Task item - Output the whole listing exactly, except for the pictures in it.

==========

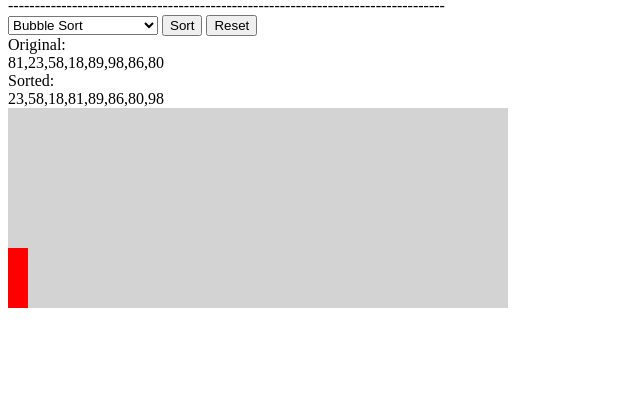
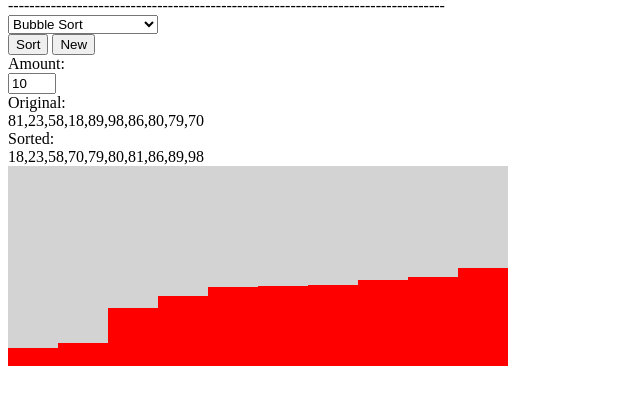
Before and after one commit to caleblaroche14/DSA, a plain HTML site: page index.html in a window 1280 px wide. Both pictures are taken after a click on the button "Sort". Shown: the part 48-452 px from the top of the page, without its empty margins (0-640 px from the left). Drawn offline with Linux system fonts and the light colour scheme.

Commit message:
fixed graph :)

```diff
--- a/index.html
+++ b/index.html
@@ -12,15 +12,17 @@
     <h1 style="margin: 0px;">Learning DSA - Caleb Laroche</h1>
     <div>----------------------------------------------------------------------------------</div>
     <div class="algoHolder"></div>
-    <select id="sorttype" style="width: 150px">
+    <select id="sorttype" style="width: 150px" onchange="setup('original','sorted')">
         <option>Bubble Sort</option>
         <option>Selection Sort</option>
     </select>
+    <br />
     <button onclick="sort('original','sorted','sorttype')">Sort</button>
-    <button onclick="setup(8,'original','sorted')">Reset</button>
+    <button onclick="setup('original','sorted')">New</button>
+    <div>Amount: </div><input id="sortamt" style="width:40px;" value="10">
     <div>Original:</div><div class="arrayHolder" id="original"></div>
     <div>Sorted:</div><div class="arrayHolder" id="sorted"></div>
-    <div id="graph"><div class="bar"></div></div>
+    <div id="sortgraph"></div>
 </body>
 
 <script src="/scripts/script.js"></script>
--- a/scripts/script.js
+++ b/scripts/script.js
@@ -1,7 +1,20 @@
+// class setup
+class bar {
+    constructor(val,e,pos,width){
+        this.val=val,
+        this.e=e,
+        this.pos=pos,
+        this.width = width;
+    }
+}
+
 // initialize to start:
-setup(8,'original','sort');
+setup('original','sort');
 
-function setup(amt,originalid,sortedid){
+function setup(originalid,sortedid){
+    let amt = document.getElementById('sortamt').value;
+
+    // setup arrays
     let original = document.getElementById(originalid);
     let sorted = document.getElementById(sortedid);
 
@@ -11,13 +24,24 @@ function setup(amt,originalid,sortedid){
     }
 
     original.innerText = oArray.toString();
+
+    // setup graph
+    let graph = document.getElementById('sortgraph');
+    let initArr = document.getElementById(originalid).innerHTML.split(',');
+
+    draw(graph, initArr);
 }
 
 async function sort(originalid,sortedid,sortt){
+    let graph = document.getElementById('sortgraph');
     let sortElement = document.getElementById(sortt);
     let sorttypevalue = sortElement.options[sortElement.selectedIndex].value;
     let sorted = document.getElementById(sortedid);
     let initArr = document.getElementById(originalid).innerHTML.split(',');
+
+    for (let i = 0; i < initArr.length; i++){
+        initArr[i] = parseInt(initArr[i]);
+    }
 
     // array to sort
     let arr = initArr;
@@ -26,29 +50,33 @@ async function sort(originalid,sortedid,sortt){
         console.log('Bubble Sort: ');
 
         let n = arr.length;
-        for (let i = 0; i < n; i++){
+        for (let i = 0; i < n-1; i++){
             let swapped = false;
-            for (let j = 0; j < n-i; j++){
+            for (let j = 0; j < n-i-1; j++){
                 if (arr[j] > arr[j+1]){
                     let temp = arr[j];
                     arr[j] = arr[j+1];
                     arr[j+1] = temp;
                     swapped = true;
 
-                    await sleep(500);
+                    await sleep(10);
+                    draw(graph,arr);
                     showChanges(sorted,arr);
                 }
             }
 
             if (!swapped){
-                break;
+                //continue;
             }
         }
+    } else if (sorttypevalue == 'Selection Sort'){
+
     }
 
     // output
     console.log('Original: ' +initArr);
     console.log('Sorted: ' + arr);
+    draw(graph,arr);
     showChanges(sorted,arr);
 }
 
@@ -68,3 +96,26 @@ function removeSelected(e){
 function sleep(ms) {
     return new Promise(resolve => setTimeout(resolve, ms));
 }
+
+function draw(graph, arr){
+    // remove old bars
+    let deletebars = document.querySelectorAll('.bar');
+    for (let b = 0; b < deletebars.length; b++){
+        if (typeof deletebars[b] !== 'object') continue;
+        console.log(deletebars);
+        deletebars[b].remove();
+    }
+
+    // create a bar for each
+    for (let b = 0; b < arr.length; b++){
+        let div = document.createElement('div');
+        let newBar = new bar(arr[b],div,b,(graph.clientWidth / arr.length));
+
+        newBar.e.style.height = newBar.val + 'px';
+        newBar.e.style.width = newBar.width + 'px';
+        newBar.e.style.left = (newBar.width * newBar.pos) + 'px';
+        newBar.e.classList.add('bar');
+        console.log(newBar.e);
+        graph.appendChild(newBar.e);
+    }
+}
--- a/styles.css
+++ b/styles.css
@@ -1,4 +1,4 @@
-#graph{
+#sortgraph{
     position: relative;
     width: 500px;
     height: 200px;
@@ -8,7 +8,5 @@
 .bar{
     position: absolute;
     bottom: 0px;
-    width: 20px;
-    height: 60px;
     background-color: red;;
 }
```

==========

Answer for this exercise -
Before and after one commit to caleblaroche14/DSA, a plain HTML site: page index.html in a window 1280 px wide. Both pictures are taken after a click on the button "Sort". Shown: the part 48-452 px from the top of the page, without its empty margins (0-640 px from the left). Drawn offline with Linux system fonts and the light colour scheme.

Commit message:
fixed graph :)

```diff
--- a/index.html
+++ b/index.html
@@ -12,15 +12,17 @@
     <h1 style="margin: 0px;">Learning DSA - Caleb Laroche</h1>
     <div>----------------------------------------------------------------------------------</div>
     <div class="algoHolder"></div>
-    <select id="sorttype" style="width: 150px">
+    <select id="sorttype" style="width: 150px" onchange="setup('original','sorted')">
         <option>Bubble Sort</option>
         <option>Selection Sort</option>
     </select>
+    <br />
     <button onclick="sort('original','sorted','sorttype')">Sort</button>
-    <button onclick="setup(8,'original','sorted')">Reset</button>
+    <button onclick="setup('original','sorted')">New</button>
+    <div>Amount: </div><input id="sortamt" style="width:40px;" value="10">
     <div>Original:</div><div class="arrayHolder" id="original"></div>
     <div>Sorted:</div><div class="arrayHolder" id="sorted"></div>
-    <div id="graph"><div class="bar"></div></div>
+    <div id="sortgraph"></div>
 </body>
 
 <script src="/scripts/script.js"></script>
--- a/scripts/script.js
+++ b/scripts/script.js
@@ -1,7 +1,20 @@
+// class setup
+class bar {
+    constructor(val,e,pos,width){
+        this.val=val,
+        this.e=e,
+        this.pos=pos,
+        this.width = width;
+    }
+}
+
 // initialize to start:
-setup(8,'original','sort');
+setup('original','sort');
 
-function setup(amt,originalid,sortedid){
+function setup(originalid,sortedid){
+    let amt = document.getElementById('sortamt').value;
+
+    // setup arrays
     let original = document.getElementById(originalid);
     let sorted = document.getElementById(sortedid);
 
@@ -11,13 +24,24 @@ function setup(amt,originalid,sortedid){
     }
 
     original.innerText = oArray.toString();
+
+    // setup graph
+    let graph = document.getElementById('sortgraph');
+    let initArr = document.getElementById(originalid).innerHTML.split(',');
+
+    draw(graph, initArr);
 }
 
 async function sort(originalid,sortedid,sortt){
+    let graph = document.getElementById('sortgraph');
     let sortElement = document.getElementById(sortt);
     let sorttypevalue = sortElement.options[sortElement.selectedIndex].value;
     let sorted = document.getElementById(sortedid);
     let initArr = document.getElementById(originalid).innerHTML.split(',');
+
+    for (let i = 0; i < initArr.length; i++){
+        initArr[i] = parseInt(initArr[i]);
+    }
 
     // array to sort
     let arr = initArr;
@@ -26,29 +50,33 @@ async function sort(originalid,sortedid,sortt){
         console.log('Bubble Sort: ');
 
         let n = arr.length;
-        for (let i = 0; i < n; i++){
+        for (let i = 0; i < n-1; i++){
             let swapped = false;
-            for (let j = 0; j < n-i; j++){
+            for (let j = 0; j < n-i-1; j++){
                 if (arr[j] > arr[j+1]){
                     let temp = arr[j];
                     arr[j] = arr[j+1];
                     arr[j+1] = temp;
                     swapped = true;
 
-                    await sleep(500);
+                    await sleep(10);
+                    draw(graph,arr);
                     showChanges(sorted,arr);
                 }
             }
 
             if (!swapped){
-                break;
+                //continue;
             }
         }
+    } else if (sorttypevalue == 'Selection Sort'){
+
     }
 
     // output
     console.log('Original: ' +initArr);
     console.log('Sorted: ' + arr);
+    draw(graph,arr);
     showChanges(sorted,arr);
 }
 
@@ -68,3 +96,26 @@ function removeSelected(e){
 function sleep(ms) {
     return new Promise(resolve => setTimeout(resolve, ms));
 }
+
+function draw(graph, arr){
+    // remove old bars
+    let deletebars = document.querySelectorAll('.bar');
+    for (let b = 0; b < deletebars.length; b++){
+        if (typeof deletebars[b] !== 'object') continue;
+        console.log(deletebars);
+        deletebars[b].remove();
+    }
+
+    // create a bar for each
+    for (let b = 0; b < arr.length; b++){
+        let div = document.createElement('div');
+        let newBar = new bar(arr[b],div,b,(graph.clientWidth / arr.length));
+
+        newBar.e.style.height = newBar.val + 'px';
+        newBar.e.style.width = newBar.width + 'px';
+        newBar.e.style.left = (newBar.width * newBar.pos) + 'px';
+        newBar.e.classList.add('bar');
+        console.log(newBar.e);
+        graph.appendChild(newBar.e);
+    }
+}
--- a/styles.css
+++ b/styles.css
@@ -1,4 +1,4 @@
-#graph{
+#sortgraph{
     position: relative;
     width: 500px;
     height: 200px;
@@ -8,7 +8,5 @@
 .bar{
     position: absolute;
     bottom: 0px;
-    width: 20px;
-    height: 60px;
     background-color: red;;
 }
```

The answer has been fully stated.